Busted Bottleneck

"We've experienced a 30 to 40 percent decrease in cycle times on the housings, most of which came from reduced setups and faster feedrates," says DeCheck.

"We've been able to have operators double-up on machines, too, which saves a lot of time and money. We used to have to assign one person to each machine, but because we don't have to pull the part off the fixture for each new piece we put in, one operator can now handle two machines."

Twin Disc used to have two six-pallet machines dedicated to gear housings. These machines each had an operator, standing by to pull finished parts off the fixture and replace it with a new part to be machined, then pull the part off and take it to layout for proving.

Twin Disc is finding savings in areas they did expect, such as machine uptime and cycle times. And they are also saving time and money in areas they didn't expect, such as tool life and tool changes.

"One of our primary concerns was reducing the amount of machine down- time," says DeCheck. "Our older machines were ready to be retired, and reminded us of that fact often by going down all the time. When we went to look for a new CNC tool, we wanted something that would run reliably. Makino's reputation for reliability was something we were very interested in and has proven true.

"The 22 pallets allow us to cycle parts much faster, allowing the machines to keep cutting instead of stopping to have operators constantly load/unload parts. Our

feedrates have improved by 25 percent. The new machines have increased our ability to feed from 158 inches per minute to well over a thousand inches per minute, though we don't run them quite that fast all the time."

"The high-pressure coolant allows us to get better tool life and easily flush chips from the holes," comments DeCheck. "The new boring tools allow us to save space in the magazine

- we can cut most of the bores with the tools on board.

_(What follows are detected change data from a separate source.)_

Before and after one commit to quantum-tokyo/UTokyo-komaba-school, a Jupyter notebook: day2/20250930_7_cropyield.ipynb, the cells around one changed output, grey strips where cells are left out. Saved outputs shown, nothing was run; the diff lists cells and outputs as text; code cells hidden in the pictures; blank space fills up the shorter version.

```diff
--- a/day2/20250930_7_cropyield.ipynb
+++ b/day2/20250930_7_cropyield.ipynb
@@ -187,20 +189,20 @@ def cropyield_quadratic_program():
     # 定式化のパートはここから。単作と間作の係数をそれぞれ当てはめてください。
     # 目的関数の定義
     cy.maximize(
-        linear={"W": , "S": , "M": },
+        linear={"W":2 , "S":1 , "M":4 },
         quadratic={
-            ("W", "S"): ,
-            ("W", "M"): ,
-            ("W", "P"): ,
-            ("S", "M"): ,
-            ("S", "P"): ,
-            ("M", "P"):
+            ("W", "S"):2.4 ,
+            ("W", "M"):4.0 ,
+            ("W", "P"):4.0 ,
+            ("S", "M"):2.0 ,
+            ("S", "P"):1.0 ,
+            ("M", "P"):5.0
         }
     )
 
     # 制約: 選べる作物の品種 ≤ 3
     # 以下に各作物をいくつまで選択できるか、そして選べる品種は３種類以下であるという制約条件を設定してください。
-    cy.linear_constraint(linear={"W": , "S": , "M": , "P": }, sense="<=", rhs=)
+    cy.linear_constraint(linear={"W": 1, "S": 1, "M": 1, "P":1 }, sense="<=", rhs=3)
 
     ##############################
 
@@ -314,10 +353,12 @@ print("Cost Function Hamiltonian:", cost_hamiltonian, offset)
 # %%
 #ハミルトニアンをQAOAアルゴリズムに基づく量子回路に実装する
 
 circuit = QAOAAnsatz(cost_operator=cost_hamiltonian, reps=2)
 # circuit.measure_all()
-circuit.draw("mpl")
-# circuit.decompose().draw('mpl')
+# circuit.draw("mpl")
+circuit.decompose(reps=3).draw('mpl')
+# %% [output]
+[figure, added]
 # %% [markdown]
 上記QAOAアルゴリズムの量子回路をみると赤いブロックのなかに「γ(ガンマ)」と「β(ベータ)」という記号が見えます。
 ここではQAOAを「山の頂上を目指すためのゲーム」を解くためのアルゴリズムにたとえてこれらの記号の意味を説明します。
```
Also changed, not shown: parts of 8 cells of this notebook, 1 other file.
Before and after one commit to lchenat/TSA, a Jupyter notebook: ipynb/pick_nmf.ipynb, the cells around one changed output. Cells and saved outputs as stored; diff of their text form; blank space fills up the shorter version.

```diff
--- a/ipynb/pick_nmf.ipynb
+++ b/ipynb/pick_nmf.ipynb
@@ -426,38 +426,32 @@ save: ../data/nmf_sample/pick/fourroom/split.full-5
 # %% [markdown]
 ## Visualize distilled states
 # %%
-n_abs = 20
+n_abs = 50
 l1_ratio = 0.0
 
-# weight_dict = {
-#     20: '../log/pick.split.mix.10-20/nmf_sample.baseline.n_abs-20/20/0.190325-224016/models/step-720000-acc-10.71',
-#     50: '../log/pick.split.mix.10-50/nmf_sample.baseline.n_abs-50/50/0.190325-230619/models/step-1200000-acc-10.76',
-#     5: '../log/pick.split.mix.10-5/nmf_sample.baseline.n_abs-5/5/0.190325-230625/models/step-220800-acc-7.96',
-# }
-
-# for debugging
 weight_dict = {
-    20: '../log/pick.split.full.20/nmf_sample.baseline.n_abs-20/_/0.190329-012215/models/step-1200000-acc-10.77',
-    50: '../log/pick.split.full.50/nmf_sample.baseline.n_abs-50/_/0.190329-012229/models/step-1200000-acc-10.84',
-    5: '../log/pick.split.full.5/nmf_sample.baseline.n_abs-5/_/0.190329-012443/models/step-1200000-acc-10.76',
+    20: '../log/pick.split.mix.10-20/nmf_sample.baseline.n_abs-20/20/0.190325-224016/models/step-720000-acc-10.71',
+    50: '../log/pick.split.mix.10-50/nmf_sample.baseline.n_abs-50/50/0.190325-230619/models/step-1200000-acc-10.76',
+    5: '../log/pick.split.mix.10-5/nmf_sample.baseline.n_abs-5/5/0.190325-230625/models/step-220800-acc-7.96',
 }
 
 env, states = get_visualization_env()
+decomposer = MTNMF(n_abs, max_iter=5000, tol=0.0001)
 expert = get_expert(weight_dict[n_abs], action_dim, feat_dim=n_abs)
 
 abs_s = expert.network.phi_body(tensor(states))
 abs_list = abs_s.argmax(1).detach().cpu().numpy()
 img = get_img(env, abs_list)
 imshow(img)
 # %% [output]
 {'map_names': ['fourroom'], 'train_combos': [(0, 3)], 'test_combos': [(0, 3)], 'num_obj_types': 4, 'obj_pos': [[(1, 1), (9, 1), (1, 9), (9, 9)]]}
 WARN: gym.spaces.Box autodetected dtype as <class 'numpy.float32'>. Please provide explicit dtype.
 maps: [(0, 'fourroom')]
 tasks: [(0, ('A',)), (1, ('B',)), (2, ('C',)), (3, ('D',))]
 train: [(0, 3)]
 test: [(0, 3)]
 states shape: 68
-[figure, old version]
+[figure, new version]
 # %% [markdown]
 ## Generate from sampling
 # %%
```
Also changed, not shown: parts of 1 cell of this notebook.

Because of this we can often mill-bore where we'd have to hand-bore in the past, which is a very expensive and time consuming process."

"It's important to our company that every major purchase have a clear ROI (return on investment)," adds DeCheck. "We had to see how spending the extra money on a premium machine would benefit us quickly, as well as in the long-run. Because we were able to have one operator on two tools, from one-on-one, and because our speed improved by 30 to 40 percent immediately, ROI wasn't hard to establish."

Short Runs

Finally, short runs are now possible. "Being a custom transmission shop, everything is different and everyone wants something different. We now have the ability to switch from job to job on demand," says DeCheck.

"We might be in the middle of a run and someone would need a different housing. In the old setup, the person needing the housing would be out of luck. Now, in a matter of a few minutes, we can make a quick change and run the job. They don't have to wait for castings anymore - it's moved the bottleneck down to the next stage of the process."

"We can have the parts sitting on the rack, have several orders opened and in partial operation, and we can switch back and forth between any of the orders open at the time. Give them two pieces of one, one of another, whatever they need at that moment," adds Mutter.

"We're running parts so fast now that we're having problems keeping up with supply of castings - we cut them faster than we can get the raw pieces to cut."

Eliminating Future Bottlenecks

"We're looking into buying more machines to improve other processes in our shop, hope-fully eliminating other bottlenecks in the process," says DeCheck. "We're slowly moving more towards a JIT (just-in-time) scenario, as long as the equipment and people to support that are in place.

"Business is booming right now, and without the Makino MMC and the A100E machining centers, we'd have a hard time keeping up. Fortunately, we invested at the right time and are ready to handle business as it comes in the door."

For Twin Disc, the improved cycle times, dramatically improved reliability, added manufacturing flexibility, and reduced labor adds up to tangible savings, everyday.

"The Makino MMC and A-Series machines have eliminated our bottleneck," says DeCheck. "This technology has helped show us what new equipment can do to improve our manufacturing process."

Twin Disc
Racine, Wisconsin
Phone: 262-638-4000
E-mail: [email protected]